■ **EXERCISE INPUTS**
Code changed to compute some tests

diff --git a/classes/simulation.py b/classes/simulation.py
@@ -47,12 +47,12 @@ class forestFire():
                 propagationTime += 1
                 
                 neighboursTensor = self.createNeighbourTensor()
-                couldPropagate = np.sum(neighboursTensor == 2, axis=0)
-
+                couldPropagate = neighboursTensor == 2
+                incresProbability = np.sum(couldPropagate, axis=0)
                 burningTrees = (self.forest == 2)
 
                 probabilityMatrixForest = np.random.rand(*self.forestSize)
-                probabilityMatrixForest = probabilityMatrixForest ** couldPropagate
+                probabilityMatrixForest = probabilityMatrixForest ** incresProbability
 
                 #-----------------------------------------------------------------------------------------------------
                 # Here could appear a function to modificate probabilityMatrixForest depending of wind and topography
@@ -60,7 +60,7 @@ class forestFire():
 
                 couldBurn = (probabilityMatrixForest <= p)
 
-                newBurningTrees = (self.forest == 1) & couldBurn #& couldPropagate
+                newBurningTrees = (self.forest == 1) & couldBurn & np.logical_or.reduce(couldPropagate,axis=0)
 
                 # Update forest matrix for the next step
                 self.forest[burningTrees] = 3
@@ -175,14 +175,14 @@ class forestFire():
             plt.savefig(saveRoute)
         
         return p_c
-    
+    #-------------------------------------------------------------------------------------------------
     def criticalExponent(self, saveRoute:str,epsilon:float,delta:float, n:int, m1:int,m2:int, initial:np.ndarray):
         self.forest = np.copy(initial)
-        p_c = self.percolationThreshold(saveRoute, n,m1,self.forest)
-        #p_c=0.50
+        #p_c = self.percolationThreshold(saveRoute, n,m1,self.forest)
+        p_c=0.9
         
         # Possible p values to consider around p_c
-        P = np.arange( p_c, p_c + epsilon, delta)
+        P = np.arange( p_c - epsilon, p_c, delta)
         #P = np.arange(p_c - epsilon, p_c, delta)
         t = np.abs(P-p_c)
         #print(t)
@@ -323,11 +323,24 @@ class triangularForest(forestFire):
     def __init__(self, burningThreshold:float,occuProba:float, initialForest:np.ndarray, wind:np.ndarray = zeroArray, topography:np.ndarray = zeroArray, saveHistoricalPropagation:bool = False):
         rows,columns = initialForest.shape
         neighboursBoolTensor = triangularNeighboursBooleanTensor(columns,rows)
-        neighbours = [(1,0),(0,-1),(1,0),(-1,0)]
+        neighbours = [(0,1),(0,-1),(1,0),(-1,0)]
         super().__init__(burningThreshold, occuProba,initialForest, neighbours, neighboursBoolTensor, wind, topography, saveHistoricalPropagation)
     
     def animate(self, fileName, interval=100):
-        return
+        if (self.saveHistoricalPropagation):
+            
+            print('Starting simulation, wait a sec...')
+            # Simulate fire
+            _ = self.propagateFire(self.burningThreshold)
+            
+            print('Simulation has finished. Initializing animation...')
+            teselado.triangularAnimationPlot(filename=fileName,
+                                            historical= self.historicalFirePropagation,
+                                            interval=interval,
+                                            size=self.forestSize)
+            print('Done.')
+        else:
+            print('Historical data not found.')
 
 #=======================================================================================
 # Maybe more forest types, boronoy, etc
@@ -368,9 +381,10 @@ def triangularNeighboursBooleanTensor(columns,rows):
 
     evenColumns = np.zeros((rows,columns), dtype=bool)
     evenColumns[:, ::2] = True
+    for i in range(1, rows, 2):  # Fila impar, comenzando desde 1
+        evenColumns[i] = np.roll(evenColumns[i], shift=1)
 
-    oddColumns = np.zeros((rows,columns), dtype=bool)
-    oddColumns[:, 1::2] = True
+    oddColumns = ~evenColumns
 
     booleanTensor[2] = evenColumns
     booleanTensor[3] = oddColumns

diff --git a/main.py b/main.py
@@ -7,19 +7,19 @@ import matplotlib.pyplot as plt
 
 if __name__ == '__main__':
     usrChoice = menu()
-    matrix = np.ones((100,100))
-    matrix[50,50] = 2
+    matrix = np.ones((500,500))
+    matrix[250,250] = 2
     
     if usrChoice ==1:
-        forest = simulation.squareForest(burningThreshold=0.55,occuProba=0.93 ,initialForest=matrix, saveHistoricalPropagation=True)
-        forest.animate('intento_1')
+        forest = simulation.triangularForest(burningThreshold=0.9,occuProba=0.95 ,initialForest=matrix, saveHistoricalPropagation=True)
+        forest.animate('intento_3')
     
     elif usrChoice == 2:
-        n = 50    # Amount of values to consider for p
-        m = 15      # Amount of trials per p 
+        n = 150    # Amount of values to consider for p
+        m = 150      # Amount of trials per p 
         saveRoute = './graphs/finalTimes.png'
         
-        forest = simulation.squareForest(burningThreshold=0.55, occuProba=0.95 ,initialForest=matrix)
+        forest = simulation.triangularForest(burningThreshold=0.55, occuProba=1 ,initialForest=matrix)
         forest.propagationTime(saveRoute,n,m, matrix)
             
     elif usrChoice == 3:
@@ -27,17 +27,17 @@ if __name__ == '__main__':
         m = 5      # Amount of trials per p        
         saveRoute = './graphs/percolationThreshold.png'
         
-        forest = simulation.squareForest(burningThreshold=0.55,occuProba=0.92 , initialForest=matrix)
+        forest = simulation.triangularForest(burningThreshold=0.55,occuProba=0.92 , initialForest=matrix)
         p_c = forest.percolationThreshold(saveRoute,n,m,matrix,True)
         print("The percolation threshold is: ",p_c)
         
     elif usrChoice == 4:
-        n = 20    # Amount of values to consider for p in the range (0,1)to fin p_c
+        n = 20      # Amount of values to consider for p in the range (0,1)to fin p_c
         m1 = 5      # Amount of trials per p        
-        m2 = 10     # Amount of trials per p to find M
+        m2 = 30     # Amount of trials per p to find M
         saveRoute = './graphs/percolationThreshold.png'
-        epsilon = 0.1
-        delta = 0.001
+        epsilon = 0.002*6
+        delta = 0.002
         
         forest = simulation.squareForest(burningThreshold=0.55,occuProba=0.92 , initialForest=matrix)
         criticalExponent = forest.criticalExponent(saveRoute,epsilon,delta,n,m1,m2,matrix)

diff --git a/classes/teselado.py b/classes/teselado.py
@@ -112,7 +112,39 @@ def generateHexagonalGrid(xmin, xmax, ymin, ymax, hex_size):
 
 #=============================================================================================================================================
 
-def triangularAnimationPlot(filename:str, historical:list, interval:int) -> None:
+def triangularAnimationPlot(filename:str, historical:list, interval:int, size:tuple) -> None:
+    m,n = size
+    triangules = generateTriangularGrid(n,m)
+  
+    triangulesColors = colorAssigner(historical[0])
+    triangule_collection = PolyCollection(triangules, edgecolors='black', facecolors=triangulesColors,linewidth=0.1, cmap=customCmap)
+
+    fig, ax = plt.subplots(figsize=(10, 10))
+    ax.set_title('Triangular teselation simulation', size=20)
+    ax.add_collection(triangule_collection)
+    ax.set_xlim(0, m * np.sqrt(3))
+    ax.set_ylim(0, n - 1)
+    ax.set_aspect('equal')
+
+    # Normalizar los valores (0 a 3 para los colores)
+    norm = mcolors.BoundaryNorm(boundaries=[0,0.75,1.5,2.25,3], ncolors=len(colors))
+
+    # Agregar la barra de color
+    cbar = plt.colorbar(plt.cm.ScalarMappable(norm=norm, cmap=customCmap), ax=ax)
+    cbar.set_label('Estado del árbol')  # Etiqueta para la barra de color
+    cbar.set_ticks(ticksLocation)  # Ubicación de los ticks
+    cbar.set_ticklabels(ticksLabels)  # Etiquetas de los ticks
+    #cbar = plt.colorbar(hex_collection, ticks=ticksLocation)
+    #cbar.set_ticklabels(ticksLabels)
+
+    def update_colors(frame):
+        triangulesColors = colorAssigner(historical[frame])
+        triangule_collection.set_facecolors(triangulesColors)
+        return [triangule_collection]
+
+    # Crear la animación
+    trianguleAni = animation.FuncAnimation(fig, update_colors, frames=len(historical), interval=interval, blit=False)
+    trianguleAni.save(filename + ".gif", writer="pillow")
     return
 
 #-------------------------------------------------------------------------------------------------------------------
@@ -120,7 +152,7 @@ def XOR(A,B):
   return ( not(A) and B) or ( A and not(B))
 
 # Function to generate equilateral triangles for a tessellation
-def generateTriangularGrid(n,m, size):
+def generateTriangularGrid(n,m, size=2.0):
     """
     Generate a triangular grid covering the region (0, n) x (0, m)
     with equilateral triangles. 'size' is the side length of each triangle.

■ **AIM OF THE EXERCISE**
Out of the data above, return each line where the word "usrChoice" can be found.

■ **WRITTEN ANSWER**
     usrChoice = menu()
     if usrChoice ==1:
     elif usrChoice == 2:
     elif usrChoice == 3:
     elif usrChoice == 4:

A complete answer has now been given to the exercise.